Arunima Sinha (left) with her mentor Baichendri Pal. The 25-year-old mountaineer, who uses a prosthetic leg, has been training in the Himalayas with the Tata Steel Adventure Foundation since March 2012
If mountains could talk, the world’s tallest peak, Mt Everest, would probably have congratulated this 25-year-old girl from Lucknow.
Thrown out of a moving train by a five men trying to snatch her gold chain in 2011, Arunima Sinha lost a leg. But what she did gain from that experience was determination, confidence and a goal — to try and set foot on the tallest mountain of the world.
Two years, and a number of rigorous training sessions later, Arunima is ready to take a shot at history. She will attempt the Everest peak on an artificial limb in April-May in an expedition that will be sponsored by Tata Steel.
Legendary climber Bachendri Pal, who has been training Sinha for nearly a year in the Uttar Kashi region, said she was confident of the girl’s abilities.
“She has a lot of guts. I have trained her for the Everest expedition and am sure that she will come out a winner,” Pal told The Telegraph.
Recounting her days in the mountain with Arunima, Pal said the girl fought blisters and wounds on her leg to keep on climbing.
“I used to shiver at the sight but she smiled through it all. She often used to say that the trauma of losing a leg for her was perhaps less challenging than conquering the Everest peak,” Pal said.
The blisters, Arunima said, were a result of friction caused by the prosthesis on her knee. The artificial leg worn by her was plastic coated and had a carbon rod inside.
“The upper end of the artificial limb that she wore came in contact with her knee with every step she took. This led to blisters and wounds. It was a very painful affair. But she carried on despite all odds. In fact, she used to trek for 8-10 km daily to prepare herself,” Pal said.
Arunima’s brother Omprakash said she used liner socks that protect her knee from coming into contact with the artificial limb.
“The liner is supposed to soak the blood trickling out from the wound. However, it is not foolproof and leaves scope for blisters. About 100-150 mg of blood came out from her knee when she trekked to Surya Top (13,500 ft) or Darwa Top (13,000 ft),” added the head constable with CRPF who quit his job to support her sister’s endeavour.
Arunima would be training till mid-March before coming back to Jamshedpur.

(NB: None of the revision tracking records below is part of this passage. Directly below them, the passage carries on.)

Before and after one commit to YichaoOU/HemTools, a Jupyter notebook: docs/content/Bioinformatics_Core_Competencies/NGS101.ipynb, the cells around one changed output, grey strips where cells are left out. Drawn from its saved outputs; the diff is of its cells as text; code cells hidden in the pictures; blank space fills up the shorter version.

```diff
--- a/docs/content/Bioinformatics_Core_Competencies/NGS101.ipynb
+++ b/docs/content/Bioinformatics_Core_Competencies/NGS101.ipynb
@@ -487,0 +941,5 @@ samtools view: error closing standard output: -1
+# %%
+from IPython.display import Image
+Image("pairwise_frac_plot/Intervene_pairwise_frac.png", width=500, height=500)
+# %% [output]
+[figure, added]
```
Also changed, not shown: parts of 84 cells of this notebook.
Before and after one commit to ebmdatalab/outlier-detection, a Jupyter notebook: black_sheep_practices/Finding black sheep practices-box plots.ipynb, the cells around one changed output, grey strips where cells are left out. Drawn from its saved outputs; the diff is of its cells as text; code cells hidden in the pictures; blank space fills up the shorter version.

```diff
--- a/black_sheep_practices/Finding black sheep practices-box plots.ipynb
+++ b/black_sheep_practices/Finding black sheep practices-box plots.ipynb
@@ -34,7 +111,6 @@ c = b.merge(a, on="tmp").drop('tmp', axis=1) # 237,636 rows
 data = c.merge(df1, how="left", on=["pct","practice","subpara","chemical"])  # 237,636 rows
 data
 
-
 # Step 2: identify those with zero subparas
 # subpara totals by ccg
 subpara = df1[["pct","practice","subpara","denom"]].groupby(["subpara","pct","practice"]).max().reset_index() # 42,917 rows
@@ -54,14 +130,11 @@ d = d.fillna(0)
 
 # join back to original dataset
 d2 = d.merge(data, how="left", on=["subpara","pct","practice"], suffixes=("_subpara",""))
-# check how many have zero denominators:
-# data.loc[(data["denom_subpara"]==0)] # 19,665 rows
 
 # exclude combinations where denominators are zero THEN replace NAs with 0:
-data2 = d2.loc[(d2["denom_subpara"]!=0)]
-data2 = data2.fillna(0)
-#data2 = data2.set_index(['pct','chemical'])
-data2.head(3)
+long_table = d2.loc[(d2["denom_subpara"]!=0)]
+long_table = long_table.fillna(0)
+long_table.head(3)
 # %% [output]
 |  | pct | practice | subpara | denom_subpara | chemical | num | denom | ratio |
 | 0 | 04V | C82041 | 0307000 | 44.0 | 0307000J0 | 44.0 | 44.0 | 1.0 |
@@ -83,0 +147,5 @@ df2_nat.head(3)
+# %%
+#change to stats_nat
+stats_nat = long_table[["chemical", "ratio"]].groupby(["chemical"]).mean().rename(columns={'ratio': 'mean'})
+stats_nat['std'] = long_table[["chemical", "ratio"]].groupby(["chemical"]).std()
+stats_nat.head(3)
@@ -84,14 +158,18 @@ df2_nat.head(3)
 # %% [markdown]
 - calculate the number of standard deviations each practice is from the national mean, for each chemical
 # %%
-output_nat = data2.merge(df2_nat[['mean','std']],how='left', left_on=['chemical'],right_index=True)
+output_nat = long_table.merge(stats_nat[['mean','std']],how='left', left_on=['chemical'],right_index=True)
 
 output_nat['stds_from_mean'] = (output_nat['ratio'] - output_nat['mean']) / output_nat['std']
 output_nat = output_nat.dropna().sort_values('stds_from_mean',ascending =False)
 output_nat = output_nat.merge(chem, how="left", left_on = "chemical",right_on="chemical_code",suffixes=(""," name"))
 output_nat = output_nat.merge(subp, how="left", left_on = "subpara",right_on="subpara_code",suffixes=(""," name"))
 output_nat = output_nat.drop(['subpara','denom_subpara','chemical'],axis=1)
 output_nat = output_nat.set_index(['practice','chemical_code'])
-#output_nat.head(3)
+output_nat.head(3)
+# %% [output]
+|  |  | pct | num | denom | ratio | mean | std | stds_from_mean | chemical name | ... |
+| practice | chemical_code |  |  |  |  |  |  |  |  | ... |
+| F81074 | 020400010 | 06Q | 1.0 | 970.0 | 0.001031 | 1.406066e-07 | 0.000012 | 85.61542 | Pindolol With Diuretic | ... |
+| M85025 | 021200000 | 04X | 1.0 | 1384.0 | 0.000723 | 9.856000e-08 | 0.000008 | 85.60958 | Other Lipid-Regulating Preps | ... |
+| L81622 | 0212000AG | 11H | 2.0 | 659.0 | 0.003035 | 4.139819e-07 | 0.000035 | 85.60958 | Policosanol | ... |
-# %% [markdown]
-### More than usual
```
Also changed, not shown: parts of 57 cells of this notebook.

She will then leave for New Delhi, before making way to Kathmandu, one of the gateways to the Everest.